INPUT:
•••••

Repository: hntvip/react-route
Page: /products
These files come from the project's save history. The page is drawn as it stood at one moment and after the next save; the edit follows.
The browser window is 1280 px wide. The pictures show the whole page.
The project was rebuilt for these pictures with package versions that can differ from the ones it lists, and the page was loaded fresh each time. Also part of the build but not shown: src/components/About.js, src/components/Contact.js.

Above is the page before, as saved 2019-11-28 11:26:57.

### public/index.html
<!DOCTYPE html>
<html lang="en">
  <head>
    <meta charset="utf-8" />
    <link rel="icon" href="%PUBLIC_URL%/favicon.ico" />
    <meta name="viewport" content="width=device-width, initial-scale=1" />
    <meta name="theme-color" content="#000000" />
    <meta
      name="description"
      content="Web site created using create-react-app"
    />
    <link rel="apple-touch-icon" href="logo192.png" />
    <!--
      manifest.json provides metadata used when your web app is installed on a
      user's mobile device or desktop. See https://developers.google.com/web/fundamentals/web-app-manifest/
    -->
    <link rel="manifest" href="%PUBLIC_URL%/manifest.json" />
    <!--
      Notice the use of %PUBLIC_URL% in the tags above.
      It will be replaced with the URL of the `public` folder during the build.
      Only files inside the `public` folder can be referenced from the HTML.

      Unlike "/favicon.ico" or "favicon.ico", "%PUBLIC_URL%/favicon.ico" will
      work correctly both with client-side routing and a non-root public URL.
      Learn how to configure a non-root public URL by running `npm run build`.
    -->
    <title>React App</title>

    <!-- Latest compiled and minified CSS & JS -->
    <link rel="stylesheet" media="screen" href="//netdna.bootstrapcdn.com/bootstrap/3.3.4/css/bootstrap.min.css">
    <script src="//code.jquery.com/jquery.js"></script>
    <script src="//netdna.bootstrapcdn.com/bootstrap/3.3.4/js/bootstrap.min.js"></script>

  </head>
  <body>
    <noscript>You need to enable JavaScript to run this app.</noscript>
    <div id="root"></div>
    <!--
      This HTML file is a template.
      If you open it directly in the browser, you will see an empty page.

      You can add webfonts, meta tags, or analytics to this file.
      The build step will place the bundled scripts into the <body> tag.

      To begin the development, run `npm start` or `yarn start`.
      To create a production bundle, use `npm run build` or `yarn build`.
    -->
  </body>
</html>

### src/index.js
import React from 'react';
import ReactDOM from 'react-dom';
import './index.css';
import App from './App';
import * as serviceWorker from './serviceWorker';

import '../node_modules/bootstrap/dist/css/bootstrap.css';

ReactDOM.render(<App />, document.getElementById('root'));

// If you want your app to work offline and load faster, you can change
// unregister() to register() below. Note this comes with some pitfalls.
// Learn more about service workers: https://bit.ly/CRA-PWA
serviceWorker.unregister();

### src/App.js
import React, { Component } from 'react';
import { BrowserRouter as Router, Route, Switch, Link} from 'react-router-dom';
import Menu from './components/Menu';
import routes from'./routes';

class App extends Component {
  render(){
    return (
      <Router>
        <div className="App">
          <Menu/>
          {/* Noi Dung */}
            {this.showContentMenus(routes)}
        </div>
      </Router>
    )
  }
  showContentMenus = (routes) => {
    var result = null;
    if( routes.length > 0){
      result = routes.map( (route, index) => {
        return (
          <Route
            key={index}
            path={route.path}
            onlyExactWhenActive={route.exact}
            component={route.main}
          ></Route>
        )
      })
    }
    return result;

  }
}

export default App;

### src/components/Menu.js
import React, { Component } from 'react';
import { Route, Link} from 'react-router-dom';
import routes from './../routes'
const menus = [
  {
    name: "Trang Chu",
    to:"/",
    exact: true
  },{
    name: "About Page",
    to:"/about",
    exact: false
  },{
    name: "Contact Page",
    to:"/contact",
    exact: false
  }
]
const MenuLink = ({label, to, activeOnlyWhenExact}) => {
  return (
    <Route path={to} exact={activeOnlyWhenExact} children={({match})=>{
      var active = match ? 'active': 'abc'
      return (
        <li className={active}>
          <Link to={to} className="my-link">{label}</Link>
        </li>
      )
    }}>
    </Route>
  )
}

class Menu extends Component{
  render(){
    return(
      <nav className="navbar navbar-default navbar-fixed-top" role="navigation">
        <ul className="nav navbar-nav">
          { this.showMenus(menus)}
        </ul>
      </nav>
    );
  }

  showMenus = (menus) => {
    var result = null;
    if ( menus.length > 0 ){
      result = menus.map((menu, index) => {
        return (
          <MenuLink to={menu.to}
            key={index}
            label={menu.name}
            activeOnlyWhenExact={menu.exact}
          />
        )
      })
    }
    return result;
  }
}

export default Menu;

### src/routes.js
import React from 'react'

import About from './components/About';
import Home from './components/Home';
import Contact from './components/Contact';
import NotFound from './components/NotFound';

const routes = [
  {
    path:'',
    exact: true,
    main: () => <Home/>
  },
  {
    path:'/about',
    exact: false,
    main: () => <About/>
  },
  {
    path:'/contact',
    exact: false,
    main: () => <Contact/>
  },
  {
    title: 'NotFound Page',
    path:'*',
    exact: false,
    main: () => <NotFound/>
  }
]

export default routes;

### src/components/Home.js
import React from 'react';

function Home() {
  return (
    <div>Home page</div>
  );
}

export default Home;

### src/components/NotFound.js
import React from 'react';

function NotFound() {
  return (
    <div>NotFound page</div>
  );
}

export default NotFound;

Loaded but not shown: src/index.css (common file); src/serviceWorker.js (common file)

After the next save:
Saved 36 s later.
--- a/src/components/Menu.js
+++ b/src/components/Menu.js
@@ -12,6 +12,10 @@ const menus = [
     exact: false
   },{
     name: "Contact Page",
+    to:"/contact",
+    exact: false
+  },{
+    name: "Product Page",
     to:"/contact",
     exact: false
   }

•••••

PROBLEM TO WORK ON:
Reproduce, please, the lines of the material from its first line down to the line containing "The browser window", keeping both ends and nothing beyond them.

EXERCISE OUTPUT:
Repository: hntvip/react-route
Page: /products
These files come from the project's save history. The page is drawn as it stood at one moment and after the next save; the edit follows.
The browser window is 1280 px wide. The pictures show the whole page.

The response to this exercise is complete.